On this week’s Bleav in Wizards podcast, Larry Hughes explained why it looks to him like the Wizards are going into each game like they expect to lose. Obviously, he’s not in the locker room to know their exact mindset but he’s basing that off of his own experiences, their body language, and hearing their comments to the media.
After discussing that for a while, I wanted to know how you can tell if a team has tuned out its head coach. Hughes believes that going into games with an expectation that you’re going to lose would be a sign that has already happened. Hughes had a similar experience playing for the New York Knicks under Mike D’Antoni, specifically during the 2009-2010 season.
He described that team as a bad mix because the players were not sure if they would be around and the organization was not sure what direction they wanted to go. Sounds pretty relatable to this year’s Wizards to me.
Larry Hughes: “What we’re seeing, waiting to lose, I think that’s where you understand and know that the players are not connected with the coach and they don’t feel that the game plan is strong enough to actually win or to actually execute on what is being said. When I was with New York, for that short time, like 10 out of the 13 guys, I think, were on one-year deals.
And D’Antoni was there, he was the coach. It had already been talked about how great of an offensive coach he is and how defense is kind of just a throw-in. I mean, we would go in and we would have shoot-around and they would be like six minutes. It would be like eight minutes. And this is to prepare for the team that we’re going to play.
And all that you’re talking about really is the offensive side of the ball, on what we’re going to do. Not how we’re going to stop them. Or not how we’re going to game plan. Or not how we’re going to strategize on the defensive end to stop an opposing professional player that gets to the money just like we do.
So right there, there’s a disconnect because now were going in and to say, ‘Hey, we’re going to do great on offense,’ but when we get on defense then we would have no idea. We don’t know what our adjustment is. We don’t know exactly what our standard coverage is going to be. So we have zero room to grow. We don’t have room to change direction.
If our show (on defense) isn’t working, then we’re going to switch. Well, we’d never talk about our show, and they would start getting buckets. Do we switch? Do we show? Do we drop? I mean, what do we do? There wasn’t a game plan. So quickly the players understand that we’re not in the best position to win.”

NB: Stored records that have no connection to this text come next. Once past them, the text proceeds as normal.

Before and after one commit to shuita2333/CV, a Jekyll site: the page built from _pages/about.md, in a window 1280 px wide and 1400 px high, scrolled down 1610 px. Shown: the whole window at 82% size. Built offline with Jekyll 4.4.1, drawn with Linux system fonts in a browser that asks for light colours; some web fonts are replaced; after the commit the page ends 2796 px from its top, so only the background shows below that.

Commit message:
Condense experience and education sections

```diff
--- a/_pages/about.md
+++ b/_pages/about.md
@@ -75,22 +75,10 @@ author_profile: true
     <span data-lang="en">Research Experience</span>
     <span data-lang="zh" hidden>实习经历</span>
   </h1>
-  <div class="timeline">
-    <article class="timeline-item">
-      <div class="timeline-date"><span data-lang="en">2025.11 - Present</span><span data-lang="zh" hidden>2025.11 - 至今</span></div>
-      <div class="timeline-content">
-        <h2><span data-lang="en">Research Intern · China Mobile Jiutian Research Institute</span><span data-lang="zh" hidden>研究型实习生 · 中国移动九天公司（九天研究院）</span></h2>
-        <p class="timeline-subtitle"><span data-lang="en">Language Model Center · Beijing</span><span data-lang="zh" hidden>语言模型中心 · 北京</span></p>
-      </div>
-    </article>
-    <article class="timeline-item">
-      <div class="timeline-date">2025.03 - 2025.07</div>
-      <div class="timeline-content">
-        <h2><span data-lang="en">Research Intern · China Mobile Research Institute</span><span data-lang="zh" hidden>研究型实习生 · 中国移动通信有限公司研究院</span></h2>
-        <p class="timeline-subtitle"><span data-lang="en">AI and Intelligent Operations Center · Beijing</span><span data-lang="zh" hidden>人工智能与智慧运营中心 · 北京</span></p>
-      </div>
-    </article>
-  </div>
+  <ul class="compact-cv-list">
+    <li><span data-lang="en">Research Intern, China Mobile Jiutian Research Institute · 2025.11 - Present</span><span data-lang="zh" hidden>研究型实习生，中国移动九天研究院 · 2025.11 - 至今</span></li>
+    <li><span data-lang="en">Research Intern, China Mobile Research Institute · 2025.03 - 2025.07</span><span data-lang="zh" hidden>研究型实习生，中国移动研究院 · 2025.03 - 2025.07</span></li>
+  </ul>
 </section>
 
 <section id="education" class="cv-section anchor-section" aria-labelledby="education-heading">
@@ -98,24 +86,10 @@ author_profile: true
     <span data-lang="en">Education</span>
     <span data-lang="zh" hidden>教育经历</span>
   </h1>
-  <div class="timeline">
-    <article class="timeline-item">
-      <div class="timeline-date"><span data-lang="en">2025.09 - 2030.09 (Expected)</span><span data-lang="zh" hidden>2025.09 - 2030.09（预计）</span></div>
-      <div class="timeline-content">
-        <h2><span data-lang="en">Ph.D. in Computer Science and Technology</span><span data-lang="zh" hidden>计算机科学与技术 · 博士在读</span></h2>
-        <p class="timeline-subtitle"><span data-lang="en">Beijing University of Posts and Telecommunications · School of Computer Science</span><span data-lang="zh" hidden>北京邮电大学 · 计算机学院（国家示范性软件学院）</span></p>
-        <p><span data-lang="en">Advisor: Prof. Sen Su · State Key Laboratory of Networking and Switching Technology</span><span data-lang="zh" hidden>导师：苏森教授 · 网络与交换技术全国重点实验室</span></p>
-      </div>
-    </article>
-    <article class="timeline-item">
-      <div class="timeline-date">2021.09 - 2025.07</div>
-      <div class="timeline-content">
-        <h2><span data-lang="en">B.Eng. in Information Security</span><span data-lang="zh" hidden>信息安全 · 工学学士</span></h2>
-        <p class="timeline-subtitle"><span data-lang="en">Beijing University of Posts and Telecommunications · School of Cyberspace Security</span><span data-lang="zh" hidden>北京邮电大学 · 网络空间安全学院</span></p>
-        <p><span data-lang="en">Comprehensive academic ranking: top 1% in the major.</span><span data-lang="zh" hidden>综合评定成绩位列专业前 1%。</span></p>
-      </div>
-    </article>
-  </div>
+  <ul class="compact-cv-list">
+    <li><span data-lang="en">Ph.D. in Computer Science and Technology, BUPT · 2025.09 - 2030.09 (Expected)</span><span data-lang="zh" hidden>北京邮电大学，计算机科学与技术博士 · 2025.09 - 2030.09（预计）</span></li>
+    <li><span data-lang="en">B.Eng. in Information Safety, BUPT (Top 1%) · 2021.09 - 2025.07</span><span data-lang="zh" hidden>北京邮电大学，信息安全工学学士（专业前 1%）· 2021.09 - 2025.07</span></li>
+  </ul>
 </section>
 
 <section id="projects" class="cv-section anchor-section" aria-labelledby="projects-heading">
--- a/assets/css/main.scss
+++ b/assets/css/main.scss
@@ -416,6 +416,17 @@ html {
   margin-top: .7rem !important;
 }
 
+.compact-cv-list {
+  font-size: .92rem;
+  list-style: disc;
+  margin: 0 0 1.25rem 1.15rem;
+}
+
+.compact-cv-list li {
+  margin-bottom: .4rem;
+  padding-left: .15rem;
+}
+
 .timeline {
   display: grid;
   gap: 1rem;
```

Sound familiar at all? What Hughes described with regard to defensive game plans reminds me an awful lot of what we hear during every post-game press conference this season.
The 2009-2010 Knicks never turned things around and finished 29-53. We did discuss some things the Wizards might be able to do to help their situation. We both agreed that starting with a players-only meeting might actually be a good first step given the circumstances.
Having veterans like Ish Smith and Robin Lopez, who have been on both good and bad teams, speaking up might help the younger players grasp the reality of the team’s current situation. It could also help everyone understand what they need to do differently in order for the team to improve. Sometimes things like that are more meaningful when you hear it from a peer who is trying to be honest and coming from a good place.
I’ve included some of that audio below or you can check out the episode for the full conversation.
Expecting to lose - 1:00
Postgame comments, frustration, and team chemistry - 3:00
Holding players accountable if they’re not watching enough film - 14:00
How do you know if a coach has lost his team? - 18:00
Hughes time with the Knicks - 20:00
Other guys need to step up and lead other than Beal - 25:00
The desire to see Scott Brooks lose his cool to make a point - 30:00
How much is fair to attribute to COVID-19? - 34:00
The next stretch of games looks tough - 36:00
Players eating fast good before games is more common than you might think - 45:00
Funny rookie duties - 48:00